The rain that lasted nearly 12 hours, left heaps of hailstones and ruined crops in its wake, with the worst-hit areas being Mawero East ‘B’ and Sofia ‘B’ Villages in Eastern Division, Alupe, Amagoro and Akipeneti Villages in Buteba Sub County, Busuwu and Mundaya Villages in Sikuda Sub County and Buwuma Village in Dabani Sub County.

Mawero East ‘B’ Village LC1 Ms Faith Siketa said the rain started after 3pm on Thursday.

“We first saw a dark cloud forming on the Kenyan side and shortly after, heavy wind started blowing which was followed by heavy rain and hailstones,” Ms Siketa who reportedly locked herself and the children in the house, said.

Ms Scovia Kiriza, a resident of the same village, said she was sleeping when the rooftop of her semi-permanent house was blown off.

Mr Stephen Mugeni Wasike, the Busia district LCV chairman said his office received information of the storm and teams were on the ground compiling a detailed report.

“Hundreds of acres of crops, mostly maize, beans, bananas and cassava, were destroyed, especially in Mawero and parts of Buteba, Sofia and Sikuda,” he told Monitor on Friday.

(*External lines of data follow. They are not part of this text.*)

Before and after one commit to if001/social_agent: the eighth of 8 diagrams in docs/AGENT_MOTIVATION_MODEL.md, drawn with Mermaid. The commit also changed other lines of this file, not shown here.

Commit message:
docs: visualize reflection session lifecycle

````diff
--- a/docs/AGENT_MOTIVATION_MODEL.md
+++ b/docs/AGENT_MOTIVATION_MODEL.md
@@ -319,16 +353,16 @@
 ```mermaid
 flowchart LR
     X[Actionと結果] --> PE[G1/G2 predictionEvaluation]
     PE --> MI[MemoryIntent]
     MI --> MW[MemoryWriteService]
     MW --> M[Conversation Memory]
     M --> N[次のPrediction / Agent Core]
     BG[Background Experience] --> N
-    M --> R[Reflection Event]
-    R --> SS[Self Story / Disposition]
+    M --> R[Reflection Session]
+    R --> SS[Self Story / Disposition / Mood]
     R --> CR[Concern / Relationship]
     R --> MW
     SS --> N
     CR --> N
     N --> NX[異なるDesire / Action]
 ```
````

Mr Jimmy Ngolobe, the Busia district environment officer, said the second planting season usually suffers challenges of adverse weather conditions characterised by either rainstorms, drought or below average rains.

Mr Kassim Muduku, who had his garden of maize and beans destroyed, said he had not witnessed such magnitude of rains before, adding that since last year, he has been buying food in the market to provide for his family-of-five, while expecting to harvest his crops after a few months.

Parts of Uganda have been devastated by rains that have killed nearly 40 people in the country since year start, according to official data.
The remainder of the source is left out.